*** Opening DATA EXCERPTS ***
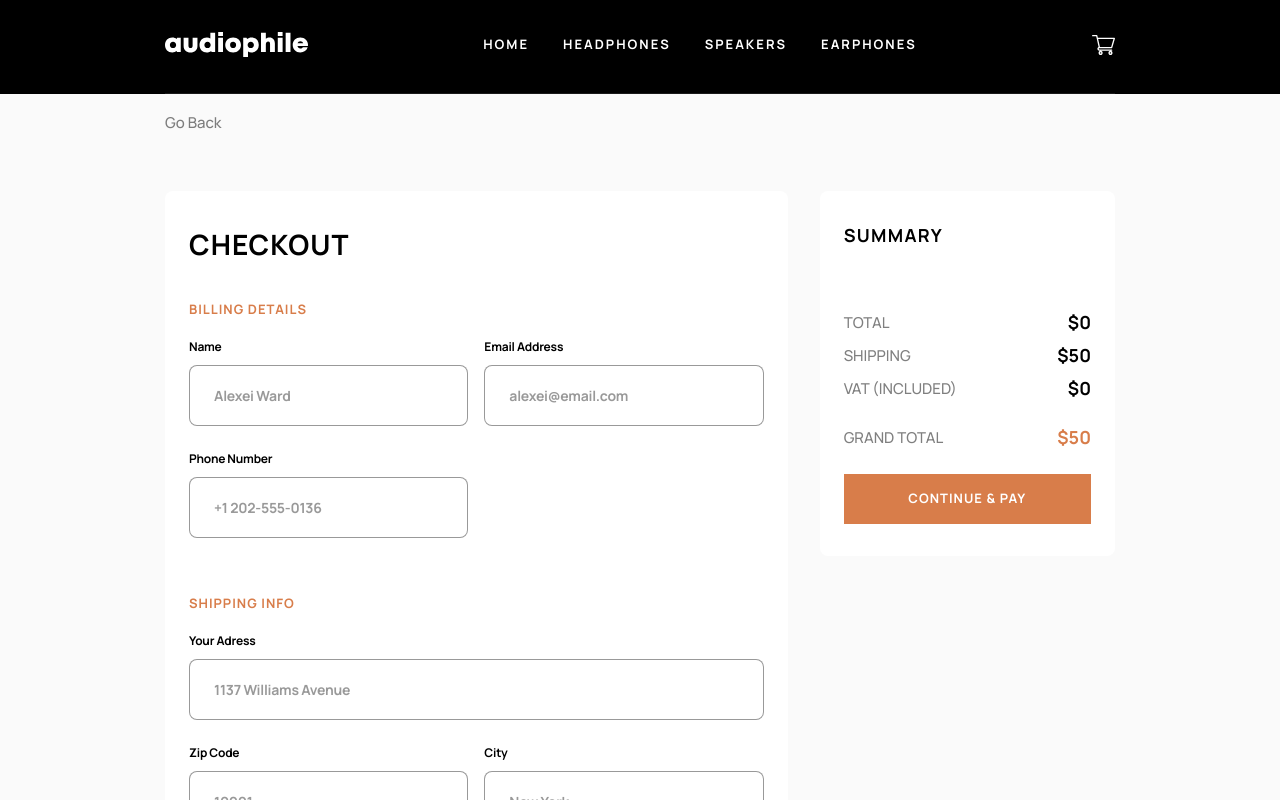
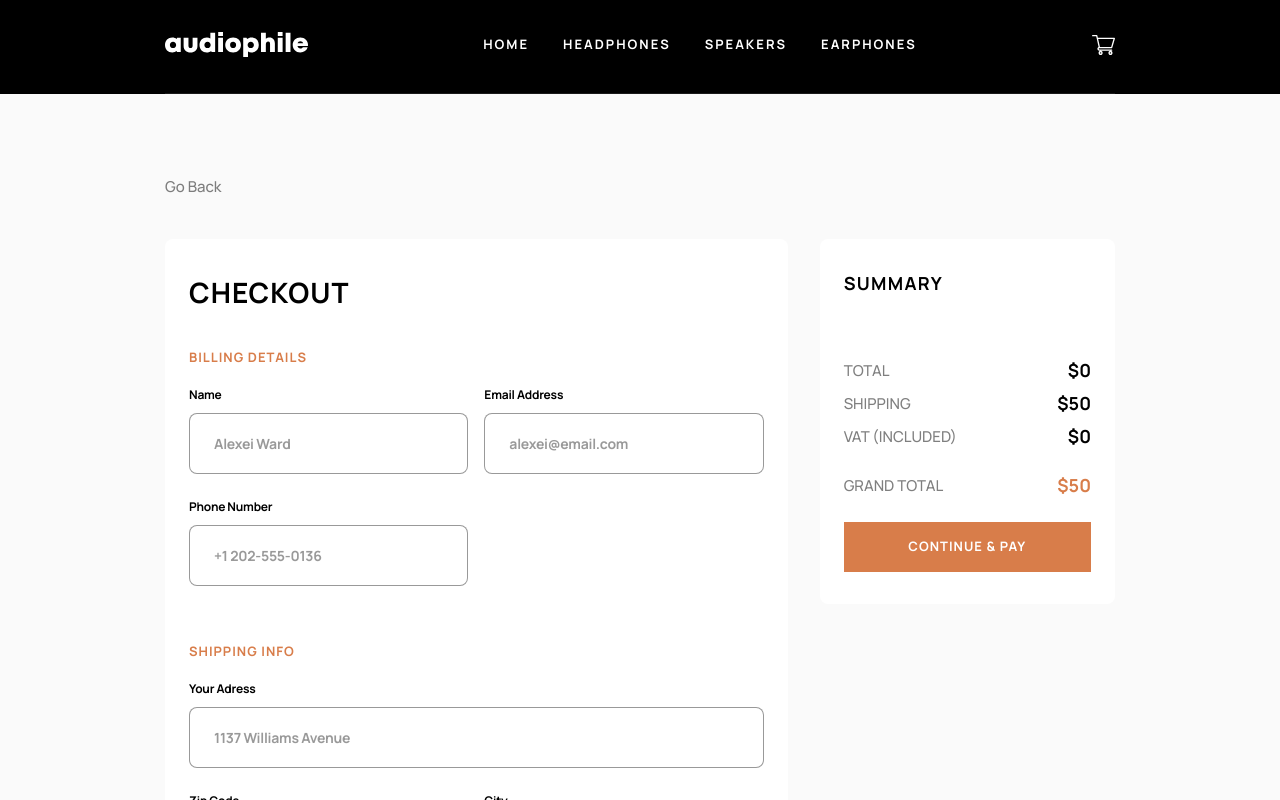
Before and after one commit to lleonardus/audiophile, a React (Vite) app: page /checkout in a window 1280 px wide. Shown: the top 800 px of the page. Built offline with nearby package versions, Linux system fonts and the light colour scheme.

Commit message:
fixing Link margins

```diff
--- a/src/pages/checkout/Checkout.jsx
+++ b/src/pages/checkout/Checkout.jsx
@@ -46,7 +46,7 @@ export function Checkout() {
       {isModalOpen && <SuccessMessageModal modalContentRef={modalContentRef} />}
       <Link
         to="/"
-        className="mb-6 mt-4 inline-block text-base text-black/50 xl:mb-14"
+        className="mb-6 mt-4 inline-block text-base text-black/50 sm:mt-12 xl:mb-10 xl:mt-20"
       >
         Go Back
       </Link>
```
*** Closing DATA EXCERPTS ***
## [TASK DETAILS]
The answer should be all lines from the entries above that hold the word "className".

## [EXERCISE RESPONSE]
-        className="mb-6 mt-4 inline-block text-base text-black/50 xl:mb-14"
+        className="mb-6 mt-4 inline-block text-base text-black/50 sm:mt-12 xl:mb-10 xl:mt-20"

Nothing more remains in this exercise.